==== Records shown ====

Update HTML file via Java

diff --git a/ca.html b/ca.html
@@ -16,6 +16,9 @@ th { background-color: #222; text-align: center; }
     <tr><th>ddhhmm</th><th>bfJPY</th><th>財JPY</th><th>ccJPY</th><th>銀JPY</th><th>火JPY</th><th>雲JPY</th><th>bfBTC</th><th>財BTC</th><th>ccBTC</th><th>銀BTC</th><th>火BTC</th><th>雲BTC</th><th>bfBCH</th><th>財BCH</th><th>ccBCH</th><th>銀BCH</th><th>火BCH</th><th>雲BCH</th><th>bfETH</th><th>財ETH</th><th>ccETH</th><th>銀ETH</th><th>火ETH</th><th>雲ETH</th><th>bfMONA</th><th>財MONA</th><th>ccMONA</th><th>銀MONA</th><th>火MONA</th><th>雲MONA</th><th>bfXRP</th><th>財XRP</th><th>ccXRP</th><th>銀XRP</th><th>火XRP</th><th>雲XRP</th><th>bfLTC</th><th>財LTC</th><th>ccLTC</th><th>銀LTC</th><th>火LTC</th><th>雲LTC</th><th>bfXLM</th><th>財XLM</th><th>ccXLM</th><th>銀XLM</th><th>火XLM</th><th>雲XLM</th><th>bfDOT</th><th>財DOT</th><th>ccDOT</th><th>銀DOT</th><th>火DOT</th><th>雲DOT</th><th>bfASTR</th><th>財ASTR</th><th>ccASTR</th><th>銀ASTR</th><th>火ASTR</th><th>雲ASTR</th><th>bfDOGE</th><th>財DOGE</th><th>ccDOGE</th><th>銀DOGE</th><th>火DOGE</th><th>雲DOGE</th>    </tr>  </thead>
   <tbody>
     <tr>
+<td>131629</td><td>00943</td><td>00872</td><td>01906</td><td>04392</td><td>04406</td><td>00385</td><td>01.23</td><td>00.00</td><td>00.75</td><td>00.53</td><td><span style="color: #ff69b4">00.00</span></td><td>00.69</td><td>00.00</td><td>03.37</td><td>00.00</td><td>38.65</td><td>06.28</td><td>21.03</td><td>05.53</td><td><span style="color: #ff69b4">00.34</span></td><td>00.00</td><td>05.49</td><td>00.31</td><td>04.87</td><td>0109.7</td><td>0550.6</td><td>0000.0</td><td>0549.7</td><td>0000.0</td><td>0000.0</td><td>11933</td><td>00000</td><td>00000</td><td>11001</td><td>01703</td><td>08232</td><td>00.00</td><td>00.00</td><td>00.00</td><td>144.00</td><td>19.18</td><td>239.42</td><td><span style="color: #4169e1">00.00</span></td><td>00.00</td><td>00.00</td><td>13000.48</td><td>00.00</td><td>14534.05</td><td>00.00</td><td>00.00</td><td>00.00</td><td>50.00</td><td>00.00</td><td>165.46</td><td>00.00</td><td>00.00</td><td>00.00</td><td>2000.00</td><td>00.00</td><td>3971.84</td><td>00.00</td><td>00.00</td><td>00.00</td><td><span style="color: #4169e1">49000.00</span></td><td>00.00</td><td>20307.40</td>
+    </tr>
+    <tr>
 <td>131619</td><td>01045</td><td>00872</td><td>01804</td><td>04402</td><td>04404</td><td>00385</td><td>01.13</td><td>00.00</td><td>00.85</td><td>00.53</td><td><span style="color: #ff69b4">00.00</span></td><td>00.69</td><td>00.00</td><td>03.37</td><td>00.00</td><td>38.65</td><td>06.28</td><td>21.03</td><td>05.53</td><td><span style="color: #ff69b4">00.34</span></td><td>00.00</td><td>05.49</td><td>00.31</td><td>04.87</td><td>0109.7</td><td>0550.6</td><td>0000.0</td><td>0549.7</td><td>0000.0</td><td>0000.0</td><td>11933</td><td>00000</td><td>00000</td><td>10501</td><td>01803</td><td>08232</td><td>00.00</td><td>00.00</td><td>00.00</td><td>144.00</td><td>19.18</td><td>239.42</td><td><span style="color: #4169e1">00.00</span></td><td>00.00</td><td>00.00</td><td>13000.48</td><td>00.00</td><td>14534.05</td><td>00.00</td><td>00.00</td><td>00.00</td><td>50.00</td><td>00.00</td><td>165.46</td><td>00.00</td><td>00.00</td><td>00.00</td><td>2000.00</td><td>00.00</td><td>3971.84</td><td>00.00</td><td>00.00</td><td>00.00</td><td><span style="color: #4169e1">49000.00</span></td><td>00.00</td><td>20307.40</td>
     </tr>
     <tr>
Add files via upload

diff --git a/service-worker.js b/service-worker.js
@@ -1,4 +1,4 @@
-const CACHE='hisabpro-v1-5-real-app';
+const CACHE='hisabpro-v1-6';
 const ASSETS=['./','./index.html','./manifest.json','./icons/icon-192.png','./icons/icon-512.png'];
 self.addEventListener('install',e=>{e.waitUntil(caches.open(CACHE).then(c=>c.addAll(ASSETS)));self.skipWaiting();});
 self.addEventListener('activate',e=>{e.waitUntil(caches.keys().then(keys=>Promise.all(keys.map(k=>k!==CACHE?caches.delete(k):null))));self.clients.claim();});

====

Work order
Please give a word-for-word repetition of the lines from the one containing "diff --git a/service-worker.js" through the last line of the data above, including both, and nothing besides.

Output of the task
diff --git a/service-worker.js b/service-worker.js
@@ -1,4 +1,4 @@
-const CACHE='hisabpro-v1-5-real-app';
+const CACHE='hisabpro-v1-6';
 const ASSETS=['./','./index.html','./manifest.json','./icons/icon-192.png','./icons/icon-512.png'];
 self.addEventListener('install',e=>{e.waitUntil(caches.open(CACHE).then(c=>c.addAll(ASSETS)));self.skipWaiting();});
 self.addEventListener('activate',e=>{e.waitUntil(caches.keys().then(keys=>Promise.all(keys.map(k=>k!==CACHE?caches.delete(k):null))));self.clients.claim();});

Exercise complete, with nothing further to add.